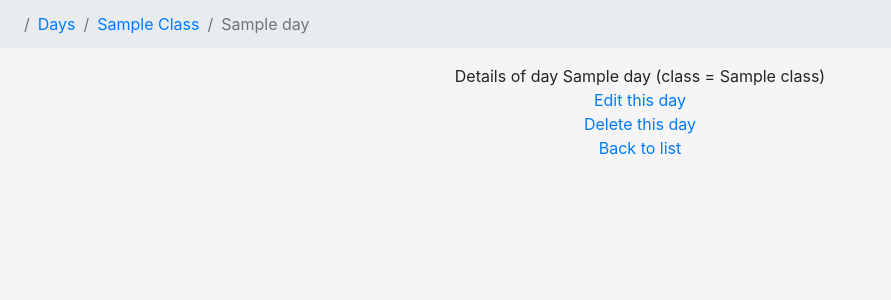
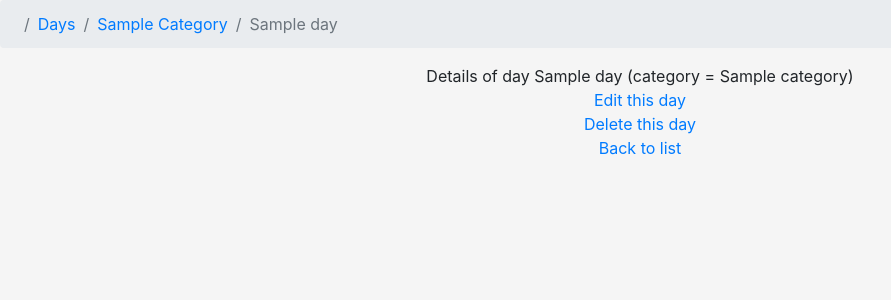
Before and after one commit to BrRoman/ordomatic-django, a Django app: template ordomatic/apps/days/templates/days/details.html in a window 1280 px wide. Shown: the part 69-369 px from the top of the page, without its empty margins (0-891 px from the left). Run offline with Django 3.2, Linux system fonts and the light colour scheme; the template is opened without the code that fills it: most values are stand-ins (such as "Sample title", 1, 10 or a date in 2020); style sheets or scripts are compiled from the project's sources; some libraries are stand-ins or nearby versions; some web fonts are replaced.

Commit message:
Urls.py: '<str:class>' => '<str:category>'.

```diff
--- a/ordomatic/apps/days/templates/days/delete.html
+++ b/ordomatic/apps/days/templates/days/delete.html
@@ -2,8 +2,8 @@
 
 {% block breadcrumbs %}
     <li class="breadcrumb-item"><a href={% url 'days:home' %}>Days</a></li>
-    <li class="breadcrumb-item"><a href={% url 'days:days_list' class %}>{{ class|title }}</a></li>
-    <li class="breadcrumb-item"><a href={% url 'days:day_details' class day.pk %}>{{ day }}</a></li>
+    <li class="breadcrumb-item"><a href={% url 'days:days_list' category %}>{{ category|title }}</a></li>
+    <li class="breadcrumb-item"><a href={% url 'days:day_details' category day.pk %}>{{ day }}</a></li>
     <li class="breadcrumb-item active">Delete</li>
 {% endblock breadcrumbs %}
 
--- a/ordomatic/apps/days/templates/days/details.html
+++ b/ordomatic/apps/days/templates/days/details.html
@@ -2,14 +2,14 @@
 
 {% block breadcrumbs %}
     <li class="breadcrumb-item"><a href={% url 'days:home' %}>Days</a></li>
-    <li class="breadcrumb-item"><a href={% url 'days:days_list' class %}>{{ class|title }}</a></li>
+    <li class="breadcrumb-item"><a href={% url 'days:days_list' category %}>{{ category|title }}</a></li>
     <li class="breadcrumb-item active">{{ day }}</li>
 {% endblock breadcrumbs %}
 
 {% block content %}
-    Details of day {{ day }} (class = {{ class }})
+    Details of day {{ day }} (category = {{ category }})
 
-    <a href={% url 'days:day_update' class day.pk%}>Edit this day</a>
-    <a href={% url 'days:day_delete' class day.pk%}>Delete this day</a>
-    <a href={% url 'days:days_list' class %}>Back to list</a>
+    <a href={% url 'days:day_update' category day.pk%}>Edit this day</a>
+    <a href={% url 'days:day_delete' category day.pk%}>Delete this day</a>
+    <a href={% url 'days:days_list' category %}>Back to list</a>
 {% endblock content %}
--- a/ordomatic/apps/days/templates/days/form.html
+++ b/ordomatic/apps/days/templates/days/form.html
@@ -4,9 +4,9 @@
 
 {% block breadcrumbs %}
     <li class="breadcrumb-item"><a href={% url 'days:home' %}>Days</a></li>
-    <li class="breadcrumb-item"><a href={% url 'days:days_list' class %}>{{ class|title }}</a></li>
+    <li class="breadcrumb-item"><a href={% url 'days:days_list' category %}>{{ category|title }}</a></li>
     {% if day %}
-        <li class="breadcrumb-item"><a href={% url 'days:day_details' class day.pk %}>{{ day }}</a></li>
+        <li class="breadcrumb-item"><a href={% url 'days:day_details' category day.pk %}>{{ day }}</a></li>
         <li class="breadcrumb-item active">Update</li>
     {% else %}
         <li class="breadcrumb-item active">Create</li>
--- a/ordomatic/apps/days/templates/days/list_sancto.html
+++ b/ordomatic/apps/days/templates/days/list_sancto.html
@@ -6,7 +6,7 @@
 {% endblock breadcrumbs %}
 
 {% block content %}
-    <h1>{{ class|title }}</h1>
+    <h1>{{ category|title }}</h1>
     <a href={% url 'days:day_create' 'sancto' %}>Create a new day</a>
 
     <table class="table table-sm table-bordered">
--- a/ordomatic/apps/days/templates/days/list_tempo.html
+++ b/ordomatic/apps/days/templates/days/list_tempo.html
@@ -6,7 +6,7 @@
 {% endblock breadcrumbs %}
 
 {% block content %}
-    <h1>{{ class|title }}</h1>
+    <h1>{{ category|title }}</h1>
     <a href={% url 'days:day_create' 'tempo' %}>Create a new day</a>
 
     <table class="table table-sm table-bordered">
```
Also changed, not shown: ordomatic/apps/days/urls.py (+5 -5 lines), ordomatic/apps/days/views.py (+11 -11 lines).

Problem statement> Line by line and exactly, write out the material above. Skip the pictures.

Answer for the task>
Before and after one commit to BrRoman/ordomatic-django, a Django app: template ordomatic/apps/days/templates/days/details.html in a window 1280 px wide. Shown: the part 69-369 px from the top of the page, without its empty margins (0-891 px from the left). Run offline with Django 3.2, Linux system fonts and the light colour scheme; the template is opened without the code that fills it: most values are stand-ins (such as "Sample title", 1, 10 or a date in 2020); style sheets or scripts are compiled from the project's sources; some libraries are stand-ins or nearby versions; some web fonts are replaced.

Commit message:
Urls.py: '<str:class>' => '<str:category>'.

```diff
--- a/ordomatic/apps/days/templates/days/delete.html
+++ b/ordomatic/apps/days/templates/days/delete.html
@@ -2,8 +2,8 @@
 
 {% block breadcrumbs %}
     <li class="breadcrumb-item"><a href={% url 'days:home' %}>Days</a></li>
-    <li class="breadcrumb-item"><a href={% url 'days:days_list' class %}>{{ class|title }}</a></li>
-    <li class="breadcrumb-item"><a href={% url 'days:day_details' class day.pk %}>{{ day }}</a></li>
+    <li class="breadcrumb-item"><a href={% url 'days:days_list' category %}>{{ category|title }}</a></li>
+    <li class="breadcrumb-item"><a href={% url 'days:day_details' category day.pk %}>{{ day }}</a></li>
     <li class="breadcrumb-item active">Delete</li>
 {% endblock breadcrumbs %}
 
--- a/ordomatic/apps/days/templates/days/details.html
+++ b/ordomatic/apps/days/templates/days/details.html
@@ -2,14 +2,14 @@
 
 {% block breadcrumbs %}
     <li class="breadcrumb-item"><a href={% url 'days:home' %}>Days</a></li>
-    <li class="breadcrumb-item"><a href={% url 'days:days_list' class %}>{{ class|title }}</a></li>
+    <li class="breadcrumb-item"><a href={% url 'days:days_list' category %}>{{ category|title }}</a></li>
     <li class="breadcrumb-item active">{{ day }}</li>
 {% endblock breadcrumbs %}
 
 {% block content %}
-    Details of day {{ day }} (class = {{ class }})
+    Details of day {{ day }} (category = {{ category }})
 
-    <a href={% url 'days:day_update' class day.pk%}>Edit this day</a>
-    <a href={% url 'days:day_delete' class day.pk%}>Delete this day</a>
-    <a href={% url 'days:days_list' class %}>Back to list</a>
+    <a href={% url 'days:day_update' category day.pk%}>Edit this day</a>
+    <a href={% url 'days:day_delete' category day.pk%}>Delete this day</a>
+    <a href={% url 'days:days_list' category %}>Back to list</a>
 {% endblock content %}
--- a/ordomatic/apps/days/templates/days/form.html
+++ b/ordomatic/apps/days/templates/days/form.html
@@ -4,9 +4,9 @@
 
 {% block breadcrumbs %}
     <li class="breadcrumb-item"><a href={% url 'days:home' %}>Days</a></li>
-    <li class="breadcrumb-item"><a href={% url 'days:days_list' class %}>{{ class|title }}</a></li>
+    <li class="breadcrumb-item"><a href={% url 'days:days_list' category %}>{{ category|title }}</a></li>
     {% if day %}
-        <li class="breadcrumb-item"><a href={% url 'days:day_details' class day.pk %}>{{ day }}</a></li>
+        <li class="breadcrumb-item"><a href={% url 'days:day_details' category day.pk %}>{{ day }}</a></li>
         <li class="breadcrumb-item active">Update</li>
     {% else %}
         <li class="breadcrumb-item active">Create</li>
--- a/ordomatic/apps/days/templates/days/list_sancto.html
+++ b/ordomatic/apps/days/templates/days/list_sancto.html
@@ -6,7 +6,7 @@
 {% endblock breadcrumbs %}
 
 {% block content %}
-    <h1>{{ class|title }}</h1>
+    <h1>{{ category|title }}</h1>
     <a href={% url 'days:day_create' 'sancto' %}>Create a new day</a>
 
     <table class="table table-sm table-bordered">
--- a/ordomatic/apps/days/templates/days/list_tempo.html
+++ b/ordomatic/apps/days/templates/days/list_tempo.html
@@ -6,7 +6,7 @@
 {% endblock breadcrumbs %}
 
 {% block content %}
-    <h1>{{ class|title }}</h1>
+    <h1>{{ category|title }}</h1>
     <a href={% url 'days:day_create' 'tempo' %}>Create a new day</a>
 
     <table class="table table-sm table-bordered">
```
Also changed, not shown: ordomatic/apps/days/urls.py (+5 -5 lines), ordomatic/apps/days/views.py (+11 -11 lines).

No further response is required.